Christine McGuinness gained six stone as a result of her pregnancy and discusses her “biggest regret.”
Christine McGuinness discusses her “greatest regret” after gaining six stone during pregnancy.
Christine McGuinness, Paddy McGuinness’ model wife, has spoken out about her “greatest regret” during her pregnancy with twins Leo and Penelope, and her six-stone weight gain.
Christine McGuinness has spoken out about her “greatest regret” during her first pregnancy.
Paddy McGuinness, 33, is the father of twins Leo and Penelope, eight, and Felicity, five.
Christine admits in her new book, A Beautiful Nightmare, that she wishes she had taken more pictures the first time she was pregnant.
“Looking back, it’s disheartening to see how little I photographed myself while pregnant with the twins,” she explained.
It’s one of the worst decisions I’ve ever made.
“I struggled with my body’s size during pregnancy, gaining six stone.”
“Right now, I’m in a different frame of mind.
I’m thrilled with my weight gain and the fact that I was able to carry the babies to term.
I also had two healthy, well-weighted children.
“I’m really proud of my body for pulling this off.”
And I didn’t have to worry because the weight was quickly shed.

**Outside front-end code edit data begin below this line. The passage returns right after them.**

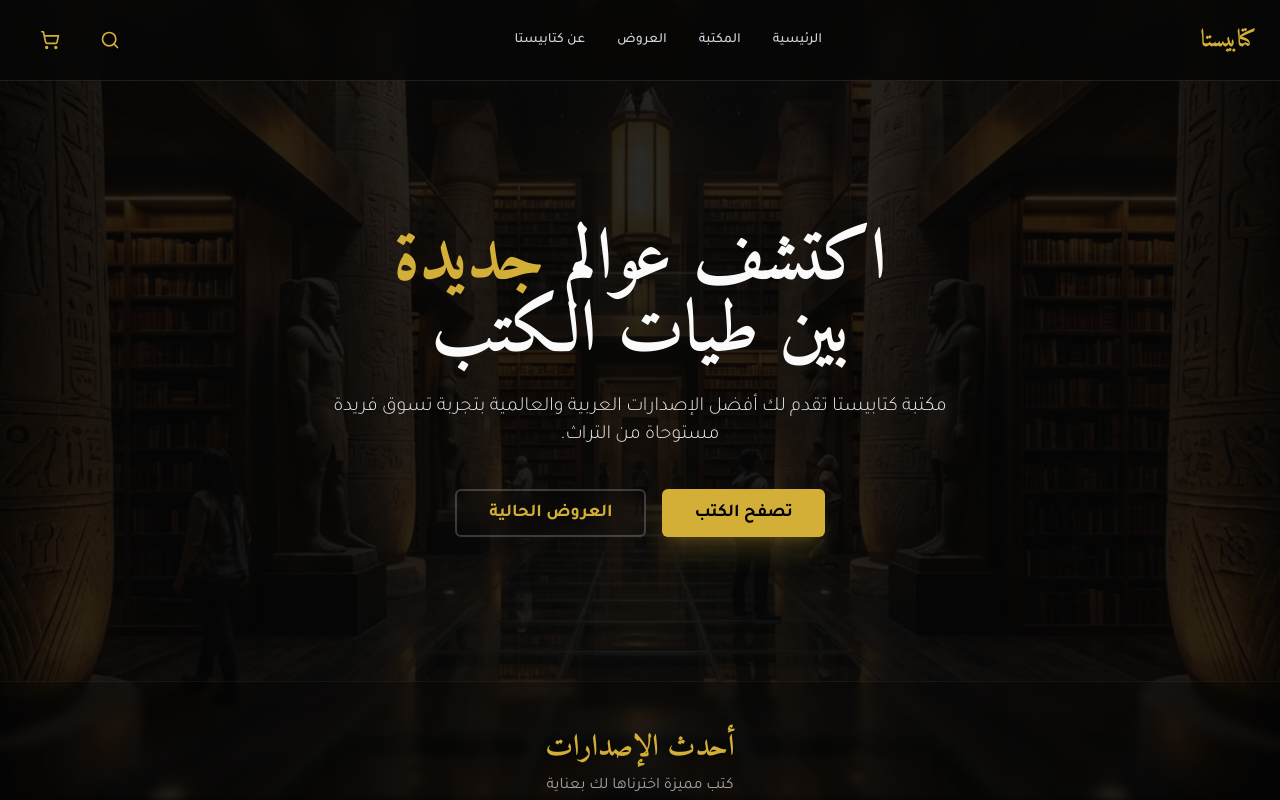
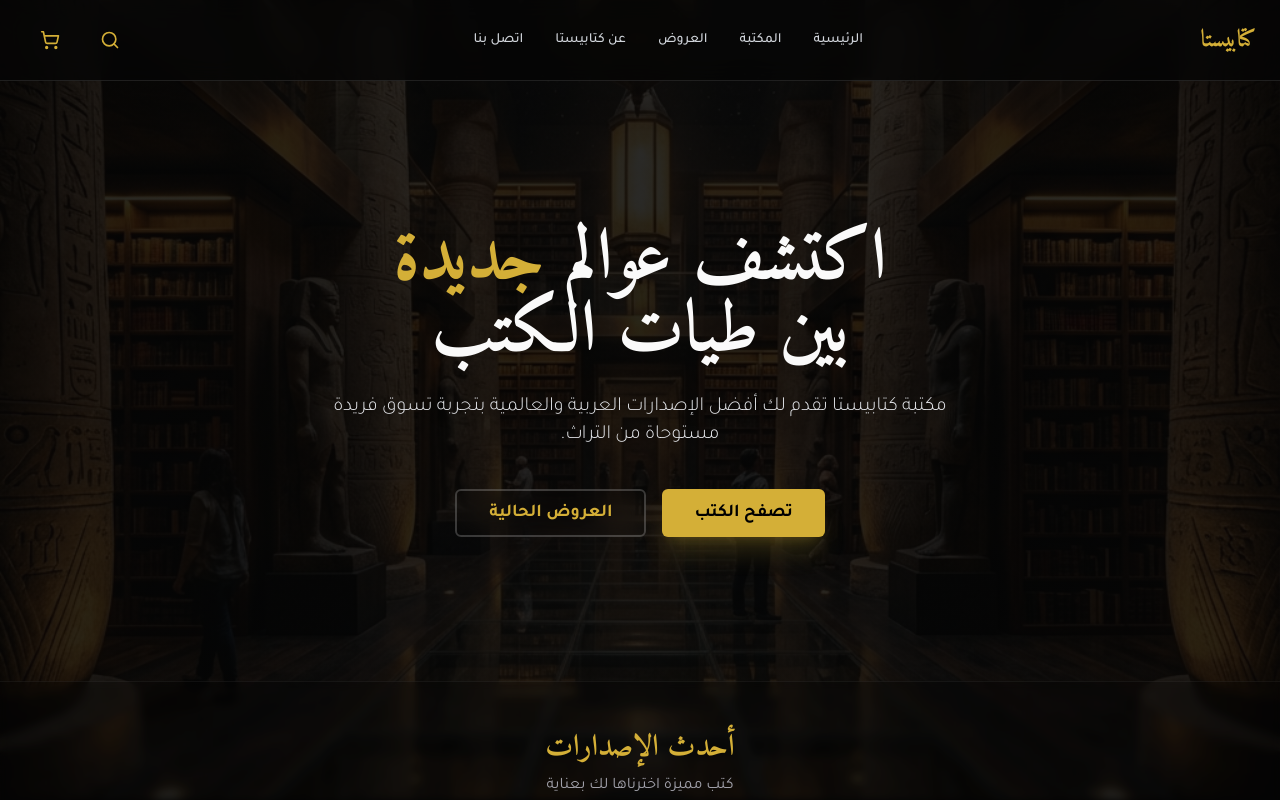
Before and after one commit to Samo-cyber/kitabistav2, a Next.js app: page / in a window 1280 px wide. Shown: the top 800 px of the page. Built offline with nearby package versions, Linux system fonts and the light colour scheme.

Commit message:
Update Navbar.tsx

```diff
--- a/src/components/layout/Navbar.tsx
+++ b/src/components/layout/Navbar.tsx
@@ -41,6 +41,7 @@ export function Navbar() {
                         <NavLink href="/shop">المكتبة</NavLink>
                         <NavLink href="/offers">العروض</NavLink>
                         <NavLink href="/about">عن كتابيستا</NavLink>
+                        <NavLink href="/contact">اتصل بنا</NavLink>
                     </div>
 
                     {/* Actions */}
@@ -108,6 +109,7 @@ export function Navbar() {
                                 <MobileNavLink href="/shop" onClick={() => setIsMenuOpen(false)}>المكتبة</MobileNavLink>
                                 <MobileNavLink href="/offers" onClick={() => setIsMenuOpen(false)}>العروض</MobileNavLink>
                                 <MobileNavLink href="/about" onClick={() => setIsMenuOpen(false)}>عن كتابيستا</MobileNavLink>
+                                <MobileNavLink href="/contact" onClick={() => setIsMenuOpen(false)}>اتصل بنا</MobileNavLink>
                                 <MobileNavLink href="/contact" onClick={() => setIsMenuOpen(false)}>اتصل بنا</MobileNavLink>
                             </div>
 
```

“Most importantly, I realized how incredible the female body is.
And when I found out I was pregnant with Felicity, I was overjoyed and took pictures almost every day.” Christine recently appeared on Loose Women to discuss how she plans to tell her three young children that they have autism.

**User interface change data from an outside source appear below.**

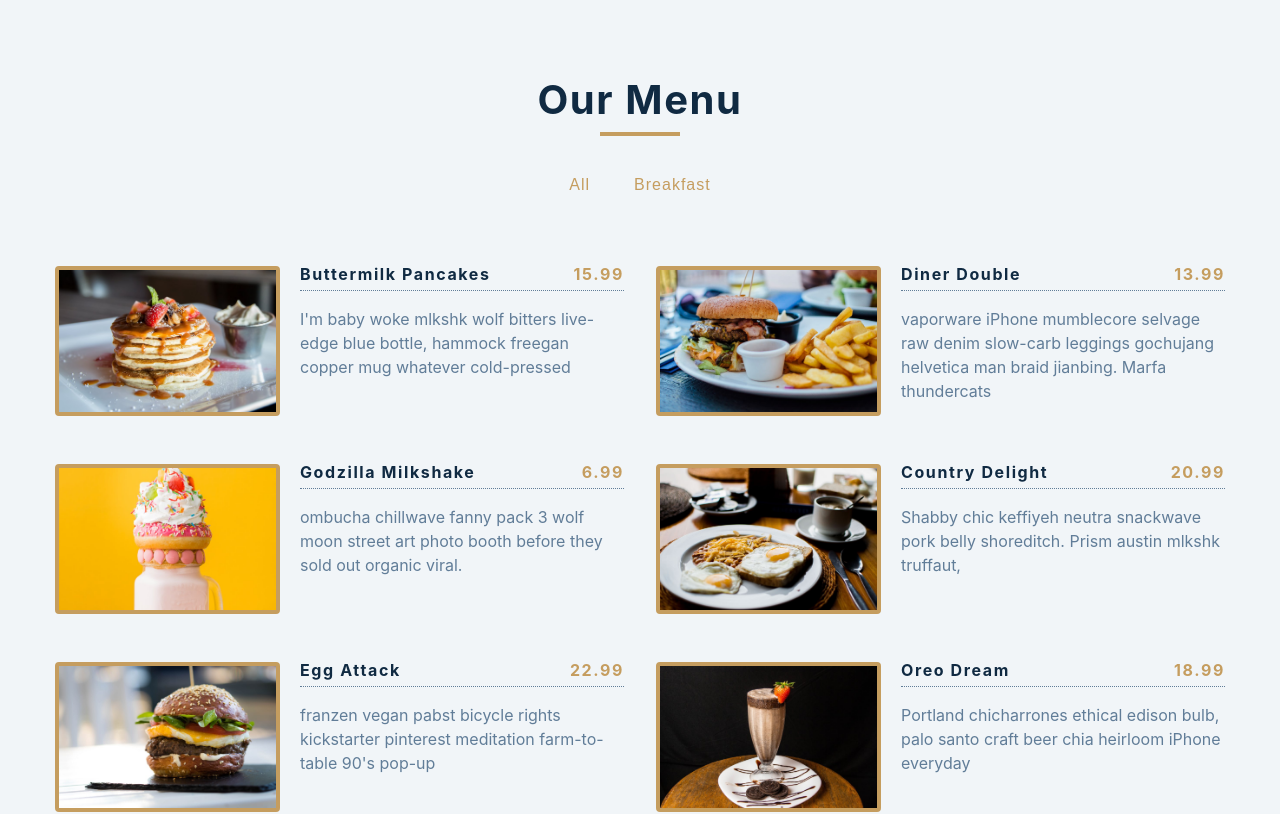
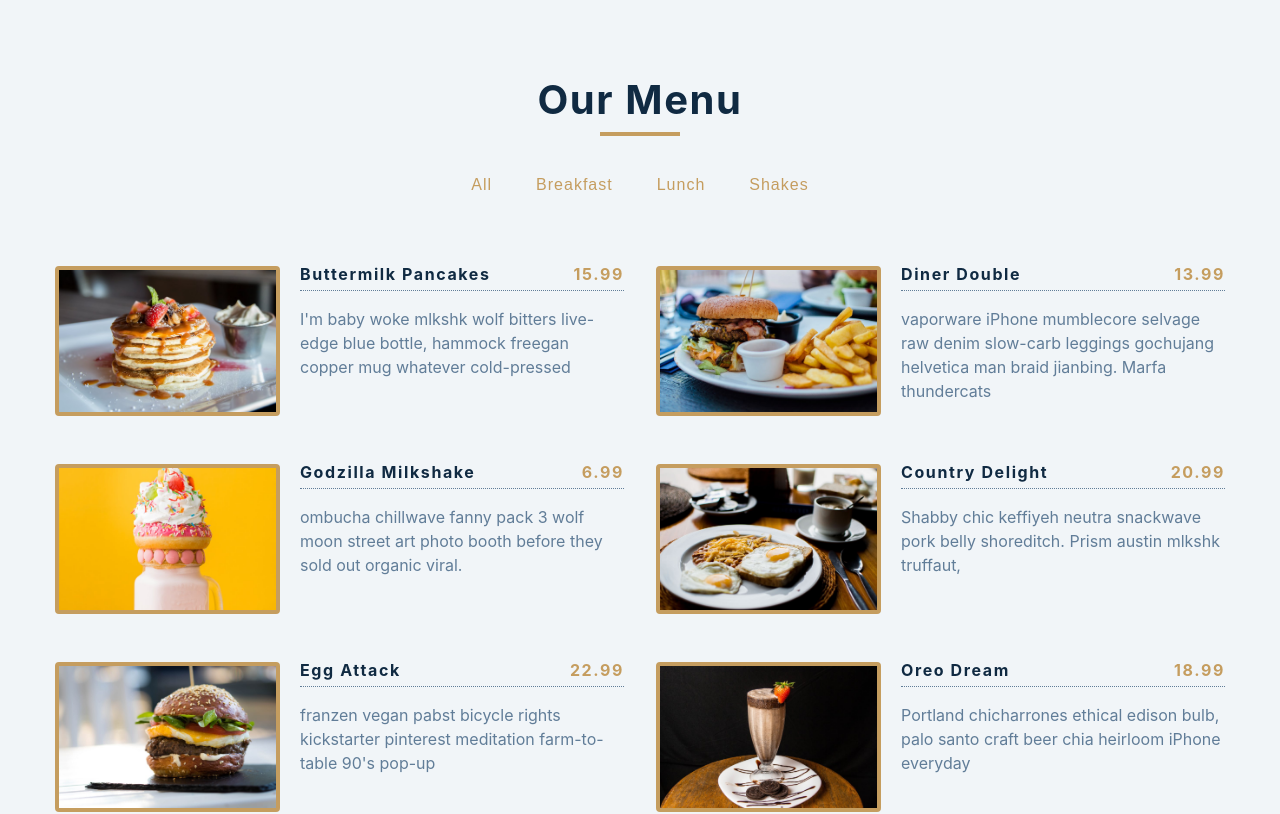
Before and after one commit to otiisaac199/Our-Menu-Project, a React (Create React App) app: page / in a window 1280 px wide. Shown: the top 814 px of the page. Built offline with nearby package versions, Linux system fonts and the light colour scheme.

Commit message:
features: use the map function to get all buttons

```diff
--- a/src/Categories.js
+++ b/src/Categories.js
@@ -3,12 +3,18 @@ import React from "react";
 const Categories = ({ filterItems, categories }) => {
   return (
     <div className="btn-container">
-      <button className="filter-btn" onClick={() => filterItems("all")}>
-        all
-      </button>
-      <button className="filter-btn" onClick={() => filterItems("breakfast")}>
-        breakfast
-      </button>
+      {categories.map((category, index) => {
+        return (
+          <button
+            type="button"
+            className="filter-btn"
+            key={index}
+            onClick={() => filterItems(category)}
+          >
+            {category}
+          </button>
+        );
+      })}
     </div>
   );
 };
```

The TV personality was diagnosed with autism earlier this year, and she believes it has helped her explain the disorder to her children.

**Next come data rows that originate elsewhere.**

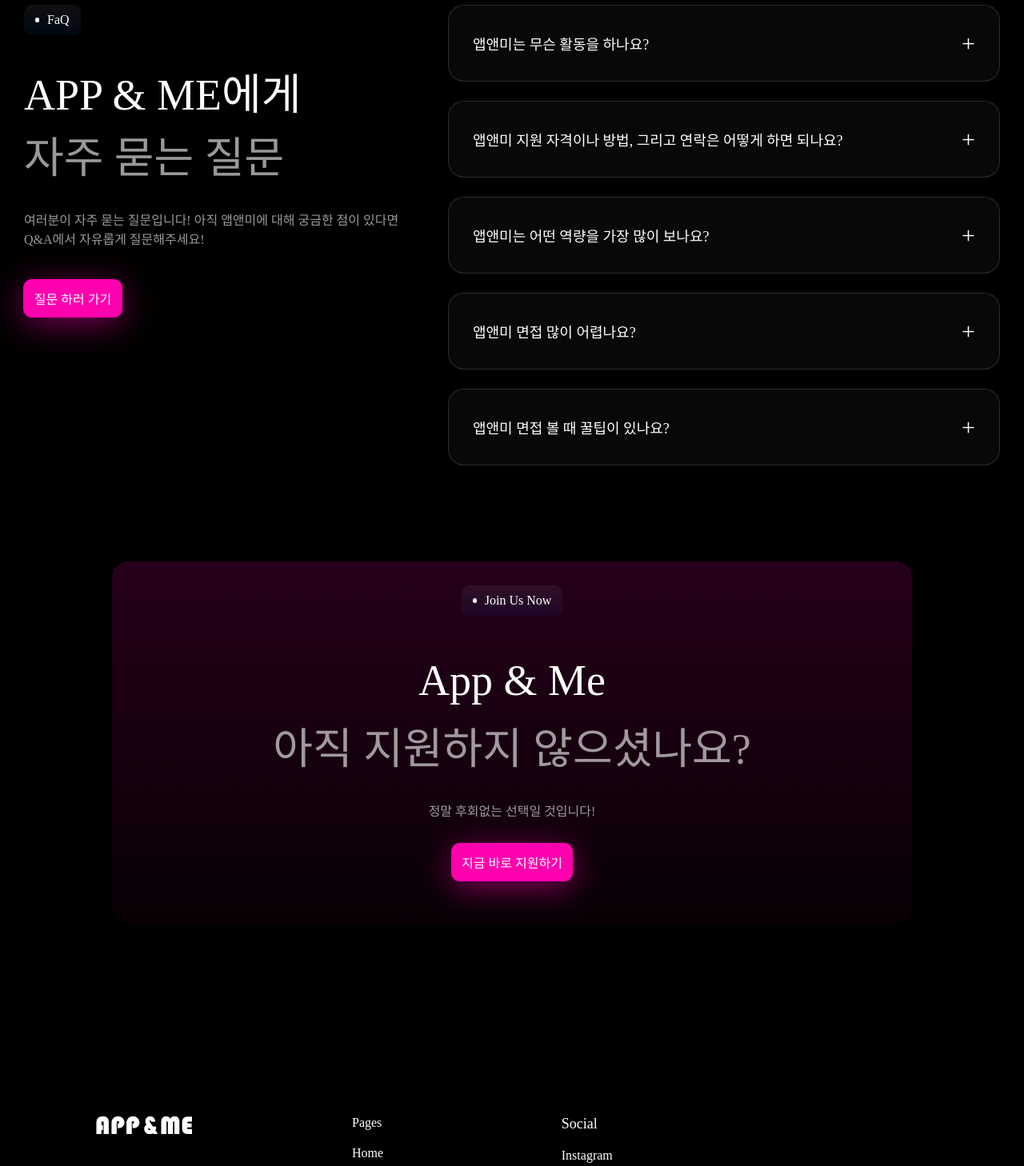
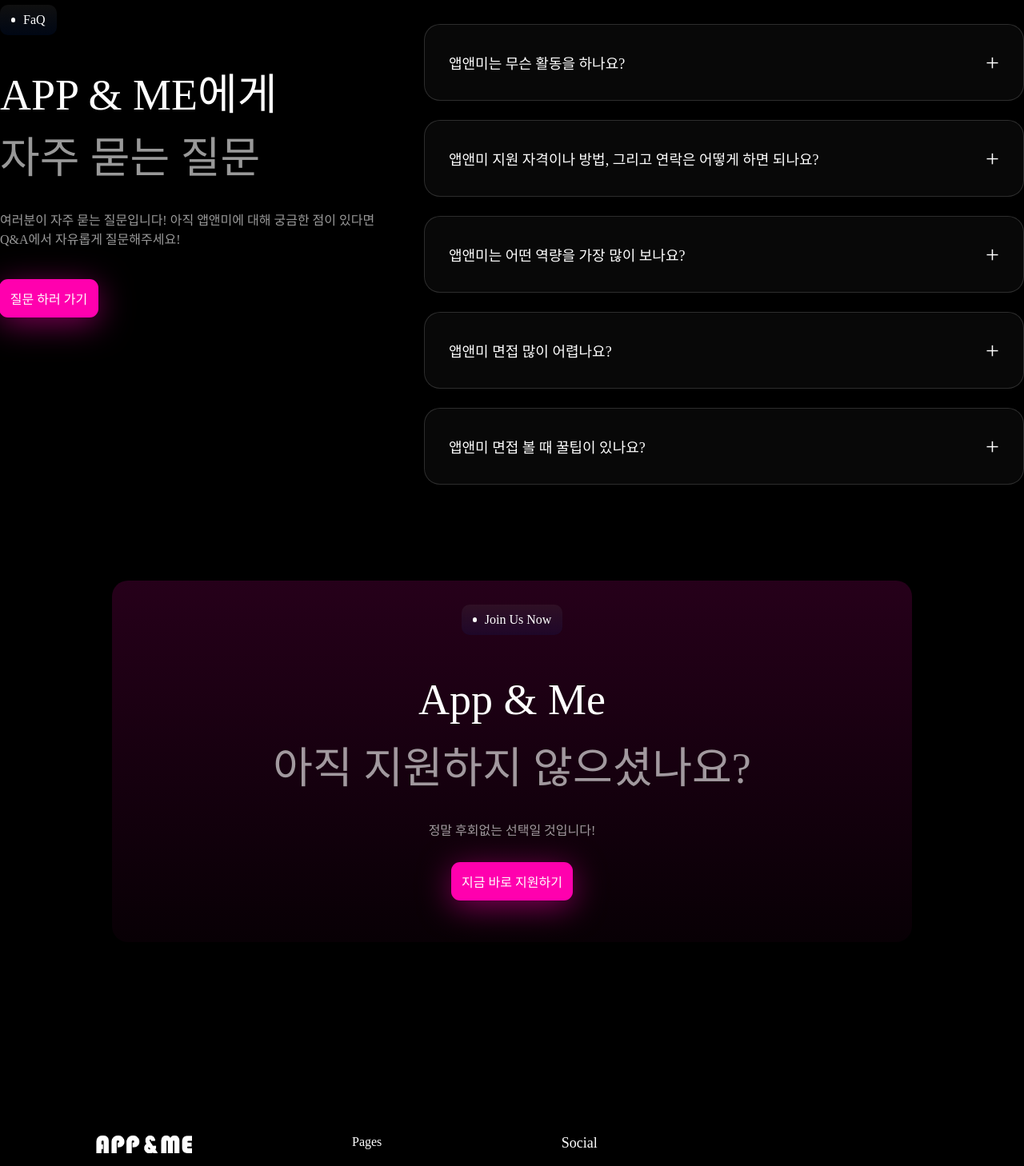
Before and after one commit to app-and-me/2025AppnMeWebsite_Client, a React (Create React App) app: page /Prize in a window 1280 px wide. Shown: the part 620-2078 px from the top of the page at 80% size. Built offline with nearby package versions, Linux system fonts and the light colour scheme.

Commit message:
fix : 간격 수정

```diff
--- a/src/components/QnA/FaQList.js
+++ b/src/components/QnA/FaQList.js
@@ -29,7 +29,7 @@ const FaQData = [
     }
 ];
 
-export default function FaQList() {
+export default function FaQList({ addClass }) {
     const [openFaq, setOpenFaq] = useState([]);
     const contentRefs = useRef({});
 
@@ -39,8 +39,9 @@ export default function FaQList() {
         );
     };
     return (
-        <div className={styles["all-container"]}>
-            {FaQData.map((item) => (
+        <div className={`$styles["all-container"]} ${addClass}`} >
+            {
+                FaQData.map((item) => (
                     <div
                         key={item.id}
                         className={`${styles["qnaList-container"]} ${openFaq.includes(item.id) ? styles["open"] : ""}`}
@@ -66,7 +67,8 @@ export default function FaQList() {
                             ))}
                         </div>
                     </div>
-            ))}
-        </div>
+                ))
+            }
+        </ div >
     );
 }
--- a/src/styles/Home/Footer.module.css
+++ b/src/styles/Home/Footer.module.css
@@ -39,8 +39,11 @@
 
 li {
     margin-top: 20px;
+    font-size: 16px;
+}
+
+li a {
     color: #aaaaaa;
-    font-size: 16px;
 }
 
 .web {
--- a/src/styles/JoinUs/JoinForm.module.css
+++ b/src/styles/JoinUs/JoinForm.module.css
@@ -53,7 +53,7 @@ textarea {
 }
 
 button {
-    font-size: 16px;
+    font-size: 18px;
     margin: 39px 0 0 0;
     border-radius: 10px;
     height: 50px;
@@ -68,6 +68,10 @@ button {
 input::placeholder,
 textarea::placeholder {
     color: 999999;
+}
+
+.submitButton:hover {
+    color: #C4C4C4;
 }
 
 @media (max-width: 1200px) {
@@ -104,7 +108,9 @@ textarea::placeholder {
     textarea::placeholder,
     select,
     input,
-    textarea {
+    textarea,
+    button {
         font-size: 15px;
     }
+
 }
--- a/src/styles/JoinUs/JoinUsPage.module.css
+++ b/src/styles/JoinUs/JoinUsPage.module.css
@@ -2,14 +2,25 @@
     padding: 0 120px;
 }
 
+@media (max-width: 1300px) {
+
+    .questionForm {
+        padding: 0 50px;
+    }
+}
+
 @media (max-width: 1200px) {
-    .allContainer {
+
+    .allContainer,
+    .questionForm {
         padding: 0 50px;
     }
 }
 
 @media (max-width: 700px) {
-    .allContainer {
+
+    .allContainer,
+    .questionForm {
         padding: 0 30px;
     }
 }
--- a/src/styles/QnA/FaQ.module.css
+++ b/src/styles/QnA/FaQ.module.css
@@ -2,6 +2,7 @@
     display: flex;
     justify-content: center;
     column-gap: 60px;
+    row-gap: 24px;
     margin: 120px 0 120px 0;
 }
 
--- a/src/styles/QnA/FaQList.module.css
+++ b/src/styles/QnA/FaQList.module.css
@@ -11,6 +11,7 @@
     border-radius: 20px;
     background-color: #080808;
     font-size: 18px;
+    margin-top: 24px;
     padding: 30px;
     border: 0.5px solid rgba(255, 255, 255, 0.15);
     transition: all 0.3s ease-in-out;
```
Also changed, not shown: src/components/Common/Footer.js (+4 -8 lines). Lines whose indentation alone changed are shown as unchanged.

“When we do talk about it with kids, I can now say, “You’re just like mummy,” she said.
Mummy is at the office.
Mummy is now a happily married lady.
Mummy is a mother who raises a family.
“And I believe we need to address while we’re here as well,” Christine continued, “because obviously autism is a large enormous massive spectrum.”
My kids and I have no idea what it’s like to be autistic.
“There are people who are really, really struggling with a lot of things.
“Some autistic people may not be able to communicate yet,” Christine says, “and there will be parents who are still waiting for their children to say ‘Mummy.'” Christine and her three children were told in August that they were “high up the spectrum” after performing well on a test.
Paddy, 48, and she had chosen to put themselves to the test, she said.
Brinkwire has a summary of the news.